We lost some innocence too, believing that a mothers love was unquestioned, and was a kindness… our tormentor proved that you couldn’t just take that at face value, that love and trust are earned, and lost, when we are exploited, deceived, and ridiculed.

But we gained a few things too, really important things as it turns out, that we’re all in this together, that our family of three can do well together, survive and flourish, even add members! I gained a freedom of sorts, one that was costly, but maybe thats the best kind of freedom, a freedom thats earned. In my freedom I’ve learned that I have things to contribute to someone, and like my children, learned that it isn’t all our fault, and that anyone who isn’t able to accept their responsibility for causing pain and suffering, is a red-flag person, and it doesn’t matter if they cover themselves with hearts, they are a source of toxicity that can’t be in any normal persons life…set a firm boundary and enforce it with the full protection of the law…it turns out stalking across state lines is an interstate crime thats taken very seriously these days…and I’m comfortable asking the police to help me hold that boundary.

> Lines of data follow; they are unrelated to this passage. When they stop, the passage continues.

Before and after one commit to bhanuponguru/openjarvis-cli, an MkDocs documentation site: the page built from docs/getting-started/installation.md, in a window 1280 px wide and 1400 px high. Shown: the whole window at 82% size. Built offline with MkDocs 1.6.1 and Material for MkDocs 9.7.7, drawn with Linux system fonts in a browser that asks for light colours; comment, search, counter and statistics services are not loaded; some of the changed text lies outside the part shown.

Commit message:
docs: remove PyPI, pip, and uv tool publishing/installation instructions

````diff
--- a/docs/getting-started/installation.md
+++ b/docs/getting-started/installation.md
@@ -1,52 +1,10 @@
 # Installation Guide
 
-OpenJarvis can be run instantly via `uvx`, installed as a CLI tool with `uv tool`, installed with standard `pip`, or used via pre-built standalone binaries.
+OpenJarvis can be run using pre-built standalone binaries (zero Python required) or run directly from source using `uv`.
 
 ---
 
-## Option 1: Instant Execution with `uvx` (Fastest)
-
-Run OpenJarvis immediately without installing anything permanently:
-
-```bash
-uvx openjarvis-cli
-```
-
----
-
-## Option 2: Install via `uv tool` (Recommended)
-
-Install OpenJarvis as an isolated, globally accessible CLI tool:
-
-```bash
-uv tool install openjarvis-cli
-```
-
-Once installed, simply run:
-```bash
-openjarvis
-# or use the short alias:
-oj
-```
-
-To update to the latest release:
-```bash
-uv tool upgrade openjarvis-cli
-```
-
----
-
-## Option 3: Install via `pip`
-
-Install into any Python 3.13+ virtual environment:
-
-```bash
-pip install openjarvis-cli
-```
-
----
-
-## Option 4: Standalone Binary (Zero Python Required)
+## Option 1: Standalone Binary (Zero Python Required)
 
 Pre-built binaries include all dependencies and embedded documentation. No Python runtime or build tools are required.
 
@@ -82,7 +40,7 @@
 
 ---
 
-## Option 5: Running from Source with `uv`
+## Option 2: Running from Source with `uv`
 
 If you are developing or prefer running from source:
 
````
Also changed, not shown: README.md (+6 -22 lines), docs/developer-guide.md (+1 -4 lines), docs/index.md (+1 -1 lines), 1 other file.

I’ve gained a deeper sense of how important my relationships are with my children, and how blissful, how freeing, a love relationship can be. For the second time in my life, i’ve given my heart to someone, and this someone has taught me that love isn’t about making the other person feel bad about themselves. I’d never known this kind of love before. Even at her darkest hour, her most stressful moments, she doesn’t have a glimmer of the mean spirit i’d endured for decades. Its truly amazing.

My ability to make a future has been significantly reduced. I have to work harder, longer, to try and earn back what’s been paid for freedom from pain, but when you think about it, its a good deal on the whole for me and my daughters.

I watched a person riding their bicycle on campus this morning as i walked in for my early lecture. The person was pedaling away, smiling. I wondered if they were happy about where they were going or where they had been, but now I think they were happy where they were. Thats a gift, a life skill many of us have to work at. But, in the final analysis, its a priceless gift.

If you’re in a relationship with someone who doesn’t have empathy, who hurts you, physically, socially, or emotionally, GET OUT! What we’ve learned from this is that you cannot “fix” them, and until they hit bottom, they won’t get better. It doesn’t matter that they are in the field of mental health, they won’t get better until they make the effort themselves, and accept responsibility. My recommendation is get far away from them and stay far away from them. BPD is widespread, toxic, and will ruin your life. So if you have to give up most of what you’ve built in life to get free, do it….and i hope you find one person who will hold your heart gently…its the best!

Take Care of each other, and take care of you!